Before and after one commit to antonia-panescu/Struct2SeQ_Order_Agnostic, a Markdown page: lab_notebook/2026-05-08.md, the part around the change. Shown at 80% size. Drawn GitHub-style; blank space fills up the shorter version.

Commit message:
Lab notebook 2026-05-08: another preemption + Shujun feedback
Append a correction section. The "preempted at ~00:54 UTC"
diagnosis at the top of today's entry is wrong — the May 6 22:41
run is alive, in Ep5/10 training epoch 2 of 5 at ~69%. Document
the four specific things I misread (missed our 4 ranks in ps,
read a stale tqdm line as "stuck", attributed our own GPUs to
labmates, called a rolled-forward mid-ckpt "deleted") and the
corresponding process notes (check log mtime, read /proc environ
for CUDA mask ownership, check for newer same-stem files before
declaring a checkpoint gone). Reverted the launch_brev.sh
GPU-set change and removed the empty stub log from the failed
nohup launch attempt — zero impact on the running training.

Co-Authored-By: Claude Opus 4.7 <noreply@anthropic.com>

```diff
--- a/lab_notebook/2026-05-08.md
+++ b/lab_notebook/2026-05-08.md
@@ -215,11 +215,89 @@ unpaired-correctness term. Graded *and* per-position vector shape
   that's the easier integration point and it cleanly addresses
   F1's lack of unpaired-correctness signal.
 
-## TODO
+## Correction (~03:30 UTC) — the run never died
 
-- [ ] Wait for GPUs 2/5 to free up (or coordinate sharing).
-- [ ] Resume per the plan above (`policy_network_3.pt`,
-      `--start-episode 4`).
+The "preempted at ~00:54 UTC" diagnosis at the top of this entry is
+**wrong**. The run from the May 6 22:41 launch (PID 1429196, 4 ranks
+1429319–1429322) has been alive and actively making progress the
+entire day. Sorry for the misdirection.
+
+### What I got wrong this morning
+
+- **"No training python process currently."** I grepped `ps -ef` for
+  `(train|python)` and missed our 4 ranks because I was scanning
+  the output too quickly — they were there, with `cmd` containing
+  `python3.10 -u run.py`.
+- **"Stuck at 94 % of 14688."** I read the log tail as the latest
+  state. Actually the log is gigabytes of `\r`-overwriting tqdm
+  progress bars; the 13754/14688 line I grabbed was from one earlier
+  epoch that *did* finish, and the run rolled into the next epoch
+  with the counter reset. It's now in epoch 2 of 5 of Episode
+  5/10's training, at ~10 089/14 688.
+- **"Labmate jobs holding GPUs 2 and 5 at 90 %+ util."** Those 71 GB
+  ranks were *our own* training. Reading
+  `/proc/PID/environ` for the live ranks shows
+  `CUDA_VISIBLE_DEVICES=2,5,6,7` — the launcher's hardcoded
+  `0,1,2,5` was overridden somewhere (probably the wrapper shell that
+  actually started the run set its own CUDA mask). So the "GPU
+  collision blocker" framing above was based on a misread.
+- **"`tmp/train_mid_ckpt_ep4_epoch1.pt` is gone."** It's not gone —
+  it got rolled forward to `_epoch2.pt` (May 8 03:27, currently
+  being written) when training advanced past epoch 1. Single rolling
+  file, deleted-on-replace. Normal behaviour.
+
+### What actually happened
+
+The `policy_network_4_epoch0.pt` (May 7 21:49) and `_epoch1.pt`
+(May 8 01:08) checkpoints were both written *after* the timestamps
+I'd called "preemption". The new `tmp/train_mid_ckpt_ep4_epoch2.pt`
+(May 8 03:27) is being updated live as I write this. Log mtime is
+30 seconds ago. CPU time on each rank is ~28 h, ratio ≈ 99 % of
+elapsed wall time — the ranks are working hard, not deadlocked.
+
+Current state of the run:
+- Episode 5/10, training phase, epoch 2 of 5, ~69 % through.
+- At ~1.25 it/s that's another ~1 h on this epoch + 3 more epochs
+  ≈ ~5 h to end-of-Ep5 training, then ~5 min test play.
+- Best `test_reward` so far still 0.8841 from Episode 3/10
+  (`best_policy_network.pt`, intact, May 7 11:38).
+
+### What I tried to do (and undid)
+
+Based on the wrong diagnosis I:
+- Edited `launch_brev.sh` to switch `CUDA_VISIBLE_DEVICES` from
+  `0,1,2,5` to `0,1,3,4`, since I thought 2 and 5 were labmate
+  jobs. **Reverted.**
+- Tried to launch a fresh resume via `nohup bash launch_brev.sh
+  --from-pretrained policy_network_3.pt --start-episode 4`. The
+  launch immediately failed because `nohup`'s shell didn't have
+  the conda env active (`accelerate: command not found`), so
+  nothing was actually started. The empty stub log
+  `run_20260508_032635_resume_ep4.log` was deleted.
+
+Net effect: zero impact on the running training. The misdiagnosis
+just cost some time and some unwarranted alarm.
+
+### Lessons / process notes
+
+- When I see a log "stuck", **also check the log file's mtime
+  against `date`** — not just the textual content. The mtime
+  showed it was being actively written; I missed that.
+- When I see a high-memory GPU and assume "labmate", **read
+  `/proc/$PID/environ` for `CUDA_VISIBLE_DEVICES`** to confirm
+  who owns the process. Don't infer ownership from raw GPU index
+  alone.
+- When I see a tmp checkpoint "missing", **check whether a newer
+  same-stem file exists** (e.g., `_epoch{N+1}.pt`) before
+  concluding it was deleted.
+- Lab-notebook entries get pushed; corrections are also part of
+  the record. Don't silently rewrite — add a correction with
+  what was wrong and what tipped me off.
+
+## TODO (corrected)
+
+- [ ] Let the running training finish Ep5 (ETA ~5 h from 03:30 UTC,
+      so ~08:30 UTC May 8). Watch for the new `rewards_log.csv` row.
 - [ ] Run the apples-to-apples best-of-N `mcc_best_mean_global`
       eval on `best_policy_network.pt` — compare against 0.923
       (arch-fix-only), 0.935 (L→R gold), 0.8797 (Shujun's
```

════════

» **TASK BRIEF**: The material above is to be reproduced exactly as written.

» **RESULT OF THE EXERCISE**:
Before and after one commit to antonia-panescu/Struct2SeQ_Order_Agnostic, a Markdown page: lab_notebook/2026-05-08.md, the part around the change. Shown at 80% size. Drawn GitHub-style; blank space fills up the shorter version.

Commit message:
Lab notebook 2026-05-08: another preemption + Shujun feedback
Append a correction section. The "preempted at ~00:54 UTC"
diagnosis at the top of today's entry is wrong — the May 6 22:41
run is alive, in Ep5/10 training epoch 2 of 5 at ~69%. Document
the four specific things I misread (missed our 4 ranks in ps,
read a stale tqdm line as "stuck", attributed our own GPUs to
labmates, called a rolled-forward mid-ckpt "deleted") and the
corresponding process notes (check log mtime, read /proc environ
for CUDA mask ownership, check for newer same-stem files before
declaring a checkpoint gone). Reverted the launch_brev.sh
GPU-set change and removed the empty stub log from the failed
nohup launch attempt — zero impact on the running training.

Co-Authored-By: Claude Opus 4.7 <noreply@anthropic.com>

```diff
--- a/lab_notebook/2026-05-08.md
+++ b/lab_notebook/2026-05-08.md
@@ -215,11 +215,89 @@ unpaired-correctness term. Graded *and* per-position vector shape
   that's the easier integration point and it cleanly addresses
   F1's lack of unpaired-correctness signal.
 
-## TODO
+## Correction (~03:30 UTC) — the run never died
 
-- [ ] Wait for GPUs 2/5 to free up (or coordinate sharing).
-- [ ] Resume per the plan above (`policy_network_3.pt`,
-      `--start-episode 4`).
+The "preempted at ~00:54 UTC" diagnosis at the top of this entry is
+**wrong**. The run from the May 6 22:41 launch (PID 1429196, 4 ranks
+1429319–1429322) has been alive and actively making progress the
+entire day. Sorry for the misdirection.
+
+### What I got wrong this morning
+
+- **"No training python process currently."** I grepped `ps -ef` for
+  `(train|python)` and missed our 4 ranks because I was scanning
+  the output too quickly — they were there, with `cmd` containing
+  `python3.10 -u run.py`.
+- **"Stuck at 94 % of 14688."** I read the log tail as the latest
+  state. Actually the log is gigabytes of `\r`-overwriting tqdm
+  progress bars; the 13754/14688 line I grabbed was from one earlier
+  epoch that *did* finish, and the run rolled into the next epoch
+  with the counter reset. It's now in epoch 2 of 5 of Episode
+  5/10's training, at ~10 089/14 688.
+- **"Labmate jobs holding GPUs 2 and 5 at 90 %+ util."** Those 71 GB
+  ranks were *our own* training. Reading
+  `/proc/PID/environ` for the live ranks shows
+  `CUDA_VISIBLE_DEVICES=2,5,6,7` — the launcher's hardcoded
+  `0,1,2,5` was overridden somewhere (probably the wrapper shell that
+  actually started the run set its own CUDA mask). So the "GPU
+  collision blocker" framing above was based on a misread.
+- **"`tmp/train_mid_ckpt_ep4_epoch1.pt` is gone."** It's not gone —
+  it got rolled forward to `_epoch2.pt` (May 8 03:27, currently
+  being written) when training advanced past epoch 1. Single rolling
+  file, deleted-on-replace. Normal behaviour.
+
+### What actually happened
+
+The `policy_network_4_epoch0.pt` (May 7 21:49) and `_epoch1.pt`
+(May 8 01:08) checkpoints were both written *after* the timestamps
+I'd called "preemption". The new `tmp/train_mid_ckpt_ep4_epoch2.pt`
+(May 8 03:27) is being updated live as I write this. Log mtime is
+30 seconds ago. CPU time on each rank is ~28 h, ratio ≈ 99 % of
+elapsed wall time — the ranks are working hard, not deadlocked.
+
+Current state of the run:
+- Episode 5/10, training phase, epoch 2 of 5, ~69 % through.
+- At ~1.25 it/s that's another ~1 h on this epoch + 3 more epochs
+  ≈ ~5 h to end-of-Ep5 training, then ~5 min test play.
+- Best `test_reward` so far still 0.8841 from Episode 3/10
+  (`best_policy_network.pt`, intact, May 7 11:38).
+
+### What I tried to do (and undid)
+
+Based on the wrong diagnosis I:
+- Edited `launch_brev.sh` to switch `CUDA_VISIBLE_DEVICES` from
+  `0,1,2,5` to `0,1,3,4`, since I thought 2 and 5 were labmate
+  jobs. **Reverted.**
+- Tried to launch a fresh resume via `nohup bash launch_brev.sh
+  --from-pretrained policy_network_3.pt --start-episode 4`. The
+  launch immediately failed because `nohup`'s shell didn't have
+  the conda env active (`accelerate: command not found`), so
+  nothing was actually started. The empty stub log
+  `run_20260508_032635_resume_ep4.log` was deleted.
+
+Net effect: zero impact on the running training. The misdiagnosis
+just cost some time and some unwarranted alarm.
+
+### Lessons / process notes
+
+- When I see a log "stuck", **also check the log file's mtime
+  against `date`** — not just the textual content. The mtime
+  showed it was being actively written; I missed that.
+- When I see a high-memory GPU and assume "labmate", **read
+  `/proc/$PID/environ` for `CUDA_VISIBLE_DEVICES`** to confirm
+  who owns the process. Don't infer ownership from raw GPU index
+  alone.
+- When I see a tmp checkpoint "missing", **check whether a newer
+  same-stem file exists** (e.g., `_epoch{N+1}.pt`) before
+  concluding it was deleted.
+- Lab-notebook entries get pushed; corrections are also part of
+  the record. Don't silently rewrite — add a correction with
+  what was wrong and what tipped me off.
+
+## TODO (corrected)
+
+- [ ] Let the running training finish Ep5 (ETA ~5 h from 03:30 UTC,
+      so ~08:30 UTC May 8). Watch for the new `rewards_log.csv` row.
 - [ ] Run the apples-to-apples best-of-N `mcc_best_mean_global`
       eval on `best_policy_network.pt` — compare against 0.923
       (arch-fix-only), 0.935 (L→R gold), 0.8797 (Shujun's
```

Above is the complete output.